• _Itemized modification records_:

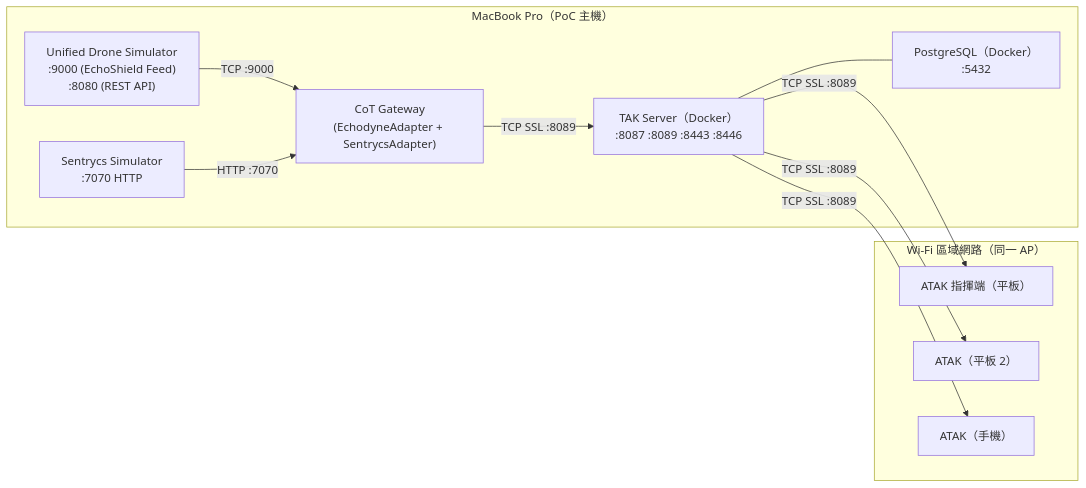
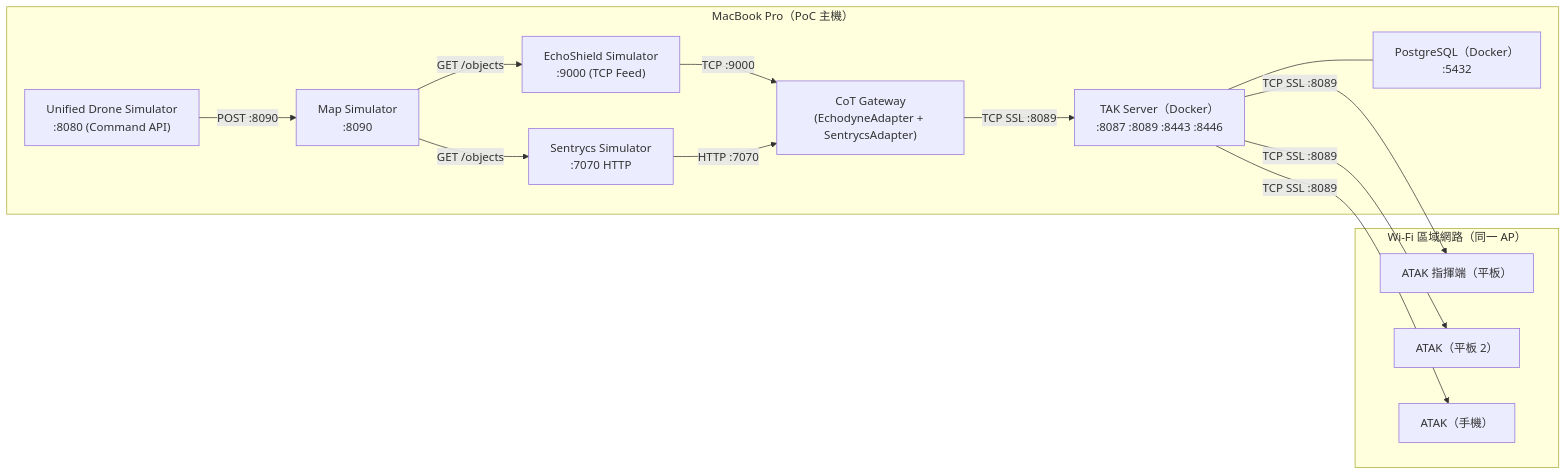
The fourth of 4 diagrams in docs/system-docs/01-system-architecture.md (aplool-tw/cics-tak-demo), drawn with Mermaid before and after one commit. The commit also changed other lines of this file and 4 other files, not shown here.

First line of the commit message:
docs(system-docs): add Map Simulator as sensor layer object registry

````diff
--- a/docs/system-docs/01-system-architecture.md
+++ b/docs/system-docs/01-system-architecture.md
@@ -300,24 +308,29 @@
 ```mermaid
 flowchart LR
     subgraph MACBOOK["MacBook Pro（PoC 主機）"]
-        UDS["Unified Drone Simulator\n:9000 (EchoShield Feed)\n:8080 (REST API)"]
+        UDS["Unified Drone Simulator\n:8080 (Command API)"]
+        MS["Map Simulator\n:8090"]
+        ES_SIM2["EchoShield Simulator\n:9000 (TCP Feed)"]
         SC["Sentrycs Simulator\n:7070 HTTP"]
         GW["CoT Gateway\n(EchodyneAdapter + SentrycsAdapter)"]
         TAKSVR["TAK Server（Docker）\n:8087 :8089 :8443 :8446"]
         PSQL["PostgreSQL（Docker）\n:5432"]
     end
 
     subgraph WIFI["Wi-Fi 區域網路（同一 AP）"]
         AT_C["ATAK 指揮端（平板）"]
         AT_T["ATAK（平板 2）"]
         AP["ATAK（手機）"]
     end
 
-    UDS -->|"TCP :9000"| GW
+    UDS -->|"POST :8090"| MS
+    MS -->|"GET /objects"| ES_SIM2
+    MS -->|"GET /objects"| SC
+    ES_SIM2 -->|"TCP :9000"| GW
     SC -->|"HTTP :7070"| GW
     GW -->|"TCP SSL :8089"| TAKSVR
     TAKSVR --- PSQL
     TAKSVR -->|"TCP SSL :8089\n<MacBook-LAN-IP>"| AT_C
     TAKSVR -->|"TCP SSL :8089\n<MacBook-LAN-IP>"| AT_T
     TAKSVR -->|"TCP SSL :8089\n<MacBook-LAN-IP>"| AP
 ```
````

• _WHAT TO WORK ON_:
Could you copy every record above exactly, leaving out the pictures?

• _ANSWER TO THIS PROBLEM_:
The fourth of 4 diagrams in docs/system-docs/01-system-architecture.md (aplool-tw/cics-tak-demo), drawn with Mermaid before and after one commit. The commit also changed other lines of this file and 4 other files, not shown here.

First line of the commit message:
docs(system-docs): add Map Simulator as sensor layer object registry

````diff
--- a/docs/system-docs/01-system-architecture.md
+++ b/docs/system-docs/01-system-architecture.md
@@ -300,24 +308,29 @@
 ```mermaid
 flowchart LR
     subgraph MACBOOK["MacBook Pro（PoC 主機）"]
-        UDS["Unified Drone Simulator\n:9000 (EchoShield Feed)\n:8080 (REST API)"]
+        UDS["Unified Drone Simulator\n:8080 (Command API)"]
+        MS["Map Simulator\n:8090"]
+        ES_SIM2["EchoShield Simulator\n:9000 (TCP Feed)"]
         SC["Sentrycs Simulator\n:7070 HTTP"]
         GW["CoT Gateway\n(EchodyneAdapter + SentrycsAdapter)"]
         TAKSVR["TAK Server（Docker）\n:8087 :8089 :8443 :8446"]
         PSQL["PostgreSQL（Docker）\n:5432"]
     end
 
     subgraph WIFI["Wi-Fi 區域網路（同一 AP）"]
         AT_C["ATAK 指揮端（平板）"]
         AT_T["ATAK（平板 2）"]
         AP["ATAK（手機）"]
     end
 
-    UDS -->|"TCP :9000"| GW
+    UDS -->|"POST :8090"| MS
+    MS -->|"GET /objects"| ES_SIM2
+    MS -->|"GET /objects"| SC
+    ES_SIM2 -->|"TCP :9000"| GW
     SC -->|"HTTP :7070"| GW
     GW -->|"TCP SSL :8089"| TAKSVR
     TAKSVR --- PSQL
     TAKSVR -->|"TCP SSL :8089\n<MacBook-LAN-IP>"| AT_C
     TAKSVR -->|"TCP SSL :8089\n<MacBook-LAN-IP>"| AT_T
     TAKSVR -->|"TCP SSL :8089\n<MacBook-LAN-IP>"| AP
 ```
````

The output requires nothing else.